_EXERCISE AIM_: Pick out every line in the data below that holds "nodo".
= = = =
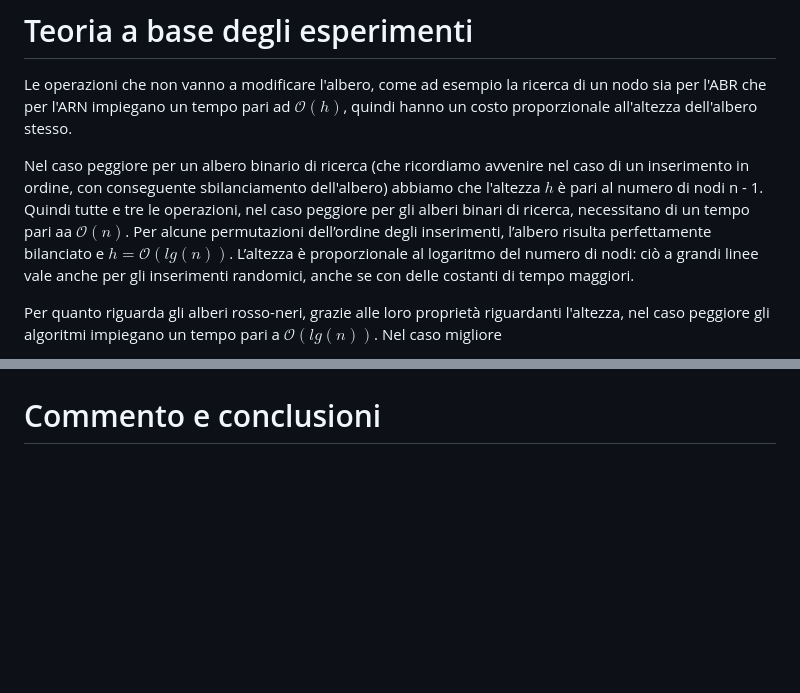
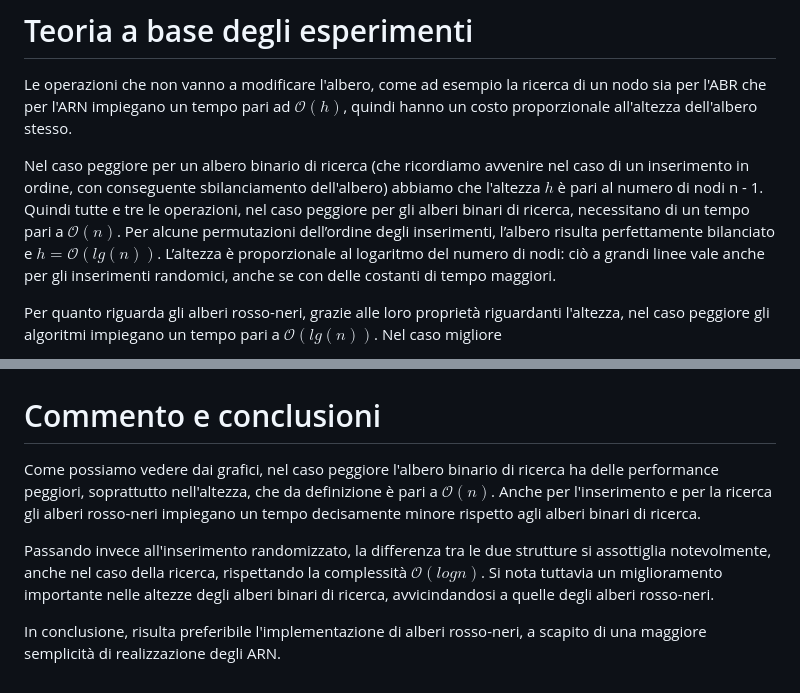
Before and after one commit to ltocca/BST_vs_RBT, a Markdown page: rel/relazione.md, 2 parts joined by grey strips. GitHub-like rendering; blank space fills up the shorter version.

Commit message:
update relazione

```diff
--- a/rel/relazione.md
+++ b/rel/relazione.md
@@ -47,7 +47,7 @@ Per un nodo di un albero rosso-nero è possibile definire due tipi di altezze: $
 
 Le operazioni che non vanno a modificare l'albero, come ad esempio la ricerca di un nodo sia per l'ABR che per l'ARN impiegano un tempo pari ad $\mathcal{O}(h)$, quindi hanno un costo proporzionale all'altezza dell'albero stesso.
 
-Nel caso peggiore per un albero binario di ricerca (che ricordiamo avvenire nel caso di un inserimento in ordine, con conseguente sbilanciamento dell'albero) abbiamo che l'altezza $h$ è pari al numero di nodi n - 1. Quindi tutte e tre le operazioni, nel caso peggiore per gli alberi binari di ricerca, necessitano di un tempo pari aa $\mathcal{O}(n)$. Per alcune permutazioni dell’ordine degli inserimenti, l’albero risulta perfettamente bilanciato e $h = \mathcal{O}(lg(n))$. L’altezza è proporzionale al logaritmo del numero di nodi: ciò a grandi linee vale anche per gli inserimenti randomici, anche se con delle costanti di tempo maggiori.
+Nel caso peggiore per un albero binario di ricerca (che ricordiamo avvenire nel caso di un inserimento in ordine, con conseguente sbilanciamento dell'albero) abbiamo che l'altezza $h$ è pari al numero di nodi n - 1. Quindi tutte e tre le operazioni, nel caso peggiore per gli alberi binari di ricerca, necessitano di un tempo pari a $\mathcal{O}(n)$. Per alcune permutazioni dell’ordine degli inserimenti, l’albero risulta perfettamente bilanciato e $h = \mathcal{O}(lg(n))$. L’altezza è proporzionale al logaritmo del numero di nodi: ciò a grandi linee vale anche per gli inserimenti randomici, anche se con delle costanti di tempo maggiori.
 
 Per quanto riguarda gli alberi rosso-neri, grazie alle loro proprietà riguardanti l'altezza, nel caso peggiore gli algoritmi impiegano un tempo pari a $\mathcal{O}(lg(n))$. Nel caso migliore
 
@@ -92,3 +92,10 @@ L'esperimento è stato svolto su un computer con le seguenti caratteristiche:
 ![](../img/rand/h.png)
 
 # Commento e conclusioni
+
+Come possiamo vedere dai grafici, nel caso peggiore l'albero binario di ricerca ha delle performance peggiori, soprattutto nell'altezza, che da definizione è pari a $\mathcal{O}(n)$. Anche per l'inserimento e per la ricerca gli alberi rosso-neri impiegano un tempo decisamente minore rispetto agli alberi binari di ricerca.
+
+Passando invece all'inserimento randomizzato, la differenza tra le due strutture si assottiglia notevolmente, anche nel caso della ricerca, rispettando la complessità $\mathcal{O}(logn)$.
+Si nota tuttavia un miglioramento importante nelle altezze degli alberi binari di ricerca, avvicindandosi a quelle degli alberi rosso-neri.
+
+In conclusione, risulta preferibile l'implementazione di alberi rosso-neri, a scapito di una maggiore semplicità di realizzazione degli ARN.
```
= = = =
_ANSWER BELOW_:
@@ -47,7 +47,7 @@ Per un nodo di un albero rosso-nero è possibile definire due tipi di altezze: $
 Le operazioni che non vanno a modificare l'albero, come ad esempio la ricerca di un nodo sia per l'ABR che per l'ARN impiegano un tempo pari ad $\mathcal{O}(h)$, quindi hanno un costo proporzionale all'altezza dell'albero stesso.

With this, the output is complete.